**Excerpted data:**
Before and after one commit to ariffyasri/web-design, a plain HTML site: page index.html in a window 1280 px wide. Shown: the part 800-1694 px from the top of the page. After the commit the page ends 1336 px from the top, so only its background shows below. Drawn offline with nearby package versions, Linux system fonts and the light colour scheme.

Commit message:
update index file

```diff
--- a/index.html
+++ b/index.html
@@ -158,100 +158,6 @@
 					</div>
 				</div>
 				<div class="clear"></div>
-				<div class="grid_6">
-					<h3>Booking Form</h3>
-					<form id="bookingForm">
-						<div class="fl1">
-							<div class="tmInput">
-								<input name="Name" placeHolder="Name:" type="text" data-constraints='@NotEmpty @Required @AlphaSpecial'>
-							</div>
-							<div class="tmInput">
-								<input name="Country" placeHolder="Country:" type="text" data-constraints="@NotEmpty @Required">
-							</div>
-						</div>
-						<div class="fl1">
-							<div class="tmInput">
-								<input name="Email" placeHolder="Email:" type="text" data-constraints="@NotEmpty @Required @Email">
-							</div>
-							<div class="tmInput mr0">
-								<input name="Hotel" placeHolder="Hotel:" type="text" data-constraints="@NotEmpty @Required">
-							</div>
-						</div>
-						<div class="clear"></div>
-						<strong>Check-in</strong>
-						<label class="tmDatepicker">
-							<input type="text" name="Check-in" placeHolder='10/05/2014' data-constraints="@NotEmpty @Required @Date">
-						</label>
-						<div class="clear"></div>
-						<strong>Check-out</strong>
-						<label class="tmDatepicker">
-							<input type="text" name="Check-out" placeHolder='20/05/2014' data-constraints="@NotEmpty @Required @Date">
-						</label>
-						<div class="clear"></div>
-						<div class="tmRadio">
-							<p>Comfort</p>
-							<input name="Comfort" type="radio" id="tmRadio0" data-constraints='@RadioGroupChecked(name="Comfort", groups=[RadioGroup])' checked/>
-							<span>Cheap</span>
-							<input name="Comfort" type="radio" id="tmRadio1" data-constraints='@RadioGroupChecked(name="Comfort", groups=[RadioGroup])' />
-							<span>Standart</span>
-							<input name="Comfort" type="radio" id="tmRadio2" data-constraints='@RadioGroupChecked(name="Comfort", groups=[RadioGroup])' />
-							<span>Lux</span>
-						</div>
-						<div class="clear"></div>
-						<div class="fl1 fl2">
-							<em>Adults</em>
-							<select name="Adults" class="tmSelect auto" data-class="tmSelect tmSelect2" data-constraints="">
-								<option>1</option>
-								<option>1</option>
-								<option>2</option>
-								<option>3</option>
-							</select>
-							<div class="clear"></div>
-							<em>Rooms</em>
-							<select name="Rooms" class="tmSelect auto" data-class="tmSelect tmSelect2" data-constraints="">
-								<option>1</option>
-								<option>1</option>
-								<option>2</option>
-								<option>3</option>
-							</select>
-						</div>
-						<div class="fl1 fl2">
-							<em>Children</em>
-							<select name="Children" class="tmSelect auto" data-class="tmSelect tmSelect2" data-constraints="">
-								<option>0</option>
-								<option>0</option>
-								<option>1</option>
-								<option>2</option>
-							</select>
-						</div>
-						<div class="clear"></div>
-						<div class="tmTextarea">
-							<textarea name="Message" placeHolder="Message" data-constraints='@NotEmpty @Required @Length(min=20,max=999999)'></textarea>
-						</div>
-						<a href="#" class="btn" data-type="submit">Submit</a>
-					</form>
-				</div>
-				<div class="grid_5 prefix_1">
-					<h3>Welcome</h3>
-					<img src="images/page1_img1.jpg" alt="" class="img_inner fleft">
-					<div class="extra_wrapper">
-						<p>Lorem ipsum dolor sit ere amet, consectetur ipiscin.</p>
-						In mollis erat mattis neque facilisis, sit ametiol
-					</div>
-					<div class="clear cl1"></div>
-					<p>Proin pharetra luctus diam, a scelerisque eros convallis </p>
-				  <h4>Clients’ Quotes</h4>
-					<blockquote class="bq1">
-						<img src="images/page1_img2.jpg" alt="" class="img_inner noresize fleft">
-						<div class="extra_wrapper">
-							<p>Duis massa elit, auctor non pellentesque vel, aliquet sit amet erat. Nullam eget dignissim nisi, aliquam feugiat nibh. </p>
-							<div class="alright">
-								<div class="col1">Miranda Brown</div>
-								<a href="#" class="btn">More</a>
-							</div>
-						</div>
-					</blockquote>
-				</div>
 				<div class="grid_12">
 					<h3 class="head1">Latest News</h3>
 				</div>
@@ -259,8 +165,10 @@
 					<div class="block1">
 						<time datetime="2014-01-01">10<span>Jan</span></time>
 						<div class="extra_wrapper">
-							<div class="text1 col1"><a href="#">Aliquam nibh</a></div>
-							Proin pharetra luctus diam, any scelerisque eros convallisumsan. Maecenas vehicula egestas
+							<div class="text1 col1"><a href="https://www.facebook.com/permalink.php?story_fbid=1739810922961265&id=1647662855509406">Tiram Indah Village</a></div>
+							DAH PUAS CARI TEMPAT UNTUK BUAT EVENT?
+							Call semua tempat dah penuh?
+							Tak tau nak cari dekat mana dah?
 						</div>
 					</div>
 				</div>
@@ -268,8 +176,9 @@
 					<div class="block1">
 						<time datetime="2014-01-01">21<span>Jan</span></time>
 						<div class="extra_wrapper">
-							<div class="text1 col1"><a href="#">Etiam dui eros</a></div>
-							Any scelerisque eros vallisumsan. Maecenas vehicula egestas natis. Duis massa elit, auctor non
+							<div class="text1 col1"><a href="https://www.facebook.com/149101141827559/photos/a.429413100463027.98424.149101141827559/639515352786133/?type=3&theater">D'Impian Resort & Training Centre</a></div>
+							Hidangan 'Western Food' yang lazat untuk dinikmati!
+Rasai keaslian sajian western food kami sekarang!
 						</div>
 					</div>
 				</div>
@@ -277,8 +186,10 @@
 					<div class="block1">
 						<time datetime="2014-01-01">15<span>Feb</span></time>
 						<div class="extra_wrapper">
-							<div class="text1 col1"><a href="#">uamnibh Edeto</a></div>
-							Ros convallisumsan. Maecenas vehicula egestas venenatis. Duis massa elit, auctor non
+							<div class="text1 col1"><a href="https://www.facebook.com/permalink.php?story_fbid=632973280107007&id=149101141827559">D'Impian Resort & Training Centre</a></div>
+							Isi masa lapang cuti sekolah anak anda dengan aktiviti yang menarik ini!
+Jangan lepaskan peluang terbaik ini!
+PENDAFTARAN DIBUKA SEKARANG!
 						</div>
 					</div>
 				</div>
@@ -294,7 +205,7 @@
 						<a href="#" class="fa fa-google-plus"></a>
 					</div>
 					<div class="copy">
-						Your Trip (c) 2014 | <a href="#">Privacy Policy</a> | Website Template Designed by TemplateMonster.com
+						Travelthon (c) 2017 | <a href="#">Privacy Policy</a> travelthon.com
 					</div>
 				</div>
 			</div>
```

**Activity:** Print all of the records, leaving each one exactly as it appears above.

**Result of this task:**
Before and after one commit to ariffyasri/web-design, a plain HTML site: page index.html in a window 1280 px wide. Shown: the part 800-1694 px from the top of the page. After the commit the page ends 1336 px from the top, so only its background shows below. Drawn offline with nearby package versions, Linux system fonts and the light colour scheme.

Commit message:
update index file

```diff
--- a/index.html
+++ b/index.html
@@ -158,100 +158,6 @@
 					</div>
 				</div>
 				<div class="clear"></div>
-				<div class="grid_6">
-					<h3>Booking Form</h3>
-					<form id="bookingForm">
-						<div class="fl1">
-							<div class="tmInput">
-								<input name="Name" placeHolder="Name:" type="text" data-constraints='@NotEmpty @Required @AlphaSpecial'>
-							</div>
-							<div class="tmInput">
-								<input name="Country" placeHolder="Country:" type="text" data-constraints="@NotEmpty @Required">
-							</div>
-						</div>
-						<div class="fl1">
-							<div class="tmInput">
-								<input name="Email" placeHolder="Email:" type="text" data-constraints="@NotEmpty @Required @Email">
-							</div>
-							<div class="tmInput mr0">
-								<input name="Hotel" placeHolder="Hotel:" type="text" data-constraints="@NotEmpty @Required">
-							</div>
-						</div>
-						<div class="clear"></div>
-						<strong>Check-in</strong>
-						<label class="tmDatepicker">
-							<input type="text" name="Check-in" placeHolder='10/05/2014' data-constraints="@NotEmpty @Required @Date">
-						</label>
-						<div class="clear"></div>
-						<strong>Check-out</strong>
-						<label class="tmDatepicker">
-							<input type="text" name="Check-out" placeHolder='20/05/2014' data-constraints="@NotEmpty @Required @Date">
-						</label>
-						<div class="clear"></div>
-						<div class="tmRadio">
-							<p>Comfort</p>
-							<input name="Comfort" type="radio" id="tmRadio0" data-constraints='@RadioGroupChecked(name="Comfort", groups=[RadioGroup])' checked/>
-							<span>Cheap</span>
-							<input name="Comfort" type="radio" id="tmRadio1" data-constraints='@RadioGroupChecked(name="Comfort", groups=[RadioGroup])' />
-							<span>Standart</span>
-							<input name="Comfort" type="radio" id="tmRadio2" data-constraints='@RadioGroupChecked(name="Comfort", groups=[RadioGroup])' />
-							<span>Lux</span>
-						</div>
-						<div class="clear"></div>
-						<div class="fl1 fl2">
-							<em>Adults</em>
-							<select name="Adults" class="tmSelect auto" data-class="tmSelect tmSelect2" data-constraints="">
-								<option>1</option>
-								<option>1</option>
-								<option>2</option>
-								<option>3</option>
-							</select>
-							<div class="clear"></div>
-							<em>Rooms</em>
-							<select name="Rooms" class="tmSelect auto" data-class="tmSelect tmSelect2" data-constraints="">
-								<option>1</option>
-								<option>1</option>
-								<option>2</option>
-								<option>3</option>
-							</select>
-						</div>
-						<div class="fl1 fl2">
-							<em>Children</em>
-							<select name="Children" class="tmSelect auto" data-class="tmSelect tmSelect2" data-constraints="">
-								<option>0</option>
-								<option>0</option>
-								<option>1</option>
-								<option>2</option>
-							</select>
-						</div>
-						<div class="clear"></div>
-						<div class="tmTextarea">
-							<textarea name="Message" placeHolder="Message" data-constraints='@NotEmpty @Required @Length(min=20,max=999999)'></textarea>
-						</div>
-						<a href="#" class="btn" data-type="submit">Submit</a>
-					</form>
-				</div>
-				<div class="grid_5 prefix_1">
-					<h3>Welcome</h3>
-					<img src="images/page1_img1.jpg" alt="" class="img_inner fleft">
-					<div class="extra_wrapper">
-						<p>Lorem ipsum dolor sit ere amet, consectetur ipiscin.</p>
-						In mollis erat mattis neque facilisis, sit ametiol
-					</div>
-					<div class="clear cl1"></div>
-					<p>Proin pharetra luctus diam, a scelerisque eros convallis </p>
-				  <h4>Clients’ Quotes</h4>
-					<blockquote class="bq1">
-						<img src="images/page1_img2.jpg" alt="" class="img_inner noresize fleft">
-						<div class="extra_wrapper">
-							<p>Duis massa elit, auctor non pellentesque vel, aliquet sit amet erat. Nullam eget dignissim nisi, aliquam feugiat nibh. </p>
-							<div class="alright">
-								<div class="col1">Miranda Brown</div>
-								<a href="#" class="btn">More</a>
-							</div>
-						</div>
-					</blockquote>
-				</div>
 				<div class="grid_12">
 					<h3 class="head1">Latest News</h3>
 				</div>
@@ -259,8 +165,10 @@
 					<div class="block1">
 						<time datetime="2014-01-01">10<span>Jan</span></time>
 						<div class="extra_wrapper">
-							<div class="text1 col1"><a href="#">Aliquam nibh</a></div>
-							Proin pharetra luctus diam, any scelerisque eros convallisumsan. Maecenas vehicula egestas
+							<div class="text1 col1"><a href="https://www.facebook.com/permalink.php?story_fbid=1739810922961265&id=1647662855509406">Tiram Indah Village</a></div>
+							DAH PUAS CARI TEMPAT UNTUK BUAT EVENT?
+							Call semua tempat dah penuh?
+							Tak tau nak cari dekat mana dah?
 						</div>
 					</div>
 				</div>
@@ -268,8 +176,9 @@
 					<div class="block1">
 						<time datetime="2014-01-01">21<span>Jan</span></time>
 						<div class="extra_wrapper">
-							<div class="text1 col1"><a href="#">Etiam dui eros</a></div>
-							Any scelerisque eros vallisumsan. Maecenas vehicula egestas natis. Duis massa elit, auctor non
+							<div class="text1 col1"><a href="https://www.facebook.com/149101141827559/photos/a.429413100463027.98424.149101141827559/639515352786133/?type=3&theater">D'Impian Resort & Training Centre</a></div>
+							Hidangan 'Western Food' yang lazat untuk dinikmati!
+Rasai keaslian sajian western food kami sekarang!
 						</div>
 					</div>
 				</div>
@@ -277,8 +186,10 @@
 					<div class="block1">
 						<time datetime="2014-01-01">15<span>Feb</span></time>
 						<div class="extra_wrapper">
-							<div class="text1 col1"><a href="#">uamnibh Edeto</a></div>
-							Ros convallisumsan. Maecenas vehicula egestas venenatis. Duis massa elit, auctor non
+							<div class="text1 col1"><a href="https://www.facebook.com/permalink.php?story_fbid=632973280107007&id=149101141827559">D'Impian Resort & Training Centre</a></div>
+							Isi masa lapang cuti sekolah anak anda dengan aktiviti yang menarik ini!
+Jangan lepaskan peluang terbaik ini!
+PENDAFTARAN DIBUKA SEKARANG!
 						</div>
 					</div>
 				</div>
@@ -294,7 +205,7 @@
 						<a href="#" class="fa fa-google-plus"></a>
 					</div>
 					<div class="copy">
-						Your Trip (c) 2014 | <a href="#">Privacy Policy</a> | Website Template Designed by TemplateMonster.com
+						Travelthon (c) 2017 | <a href="#">Privacy Policy</a> travelthon.com
 					</div>
 				</div>
 			</div>
```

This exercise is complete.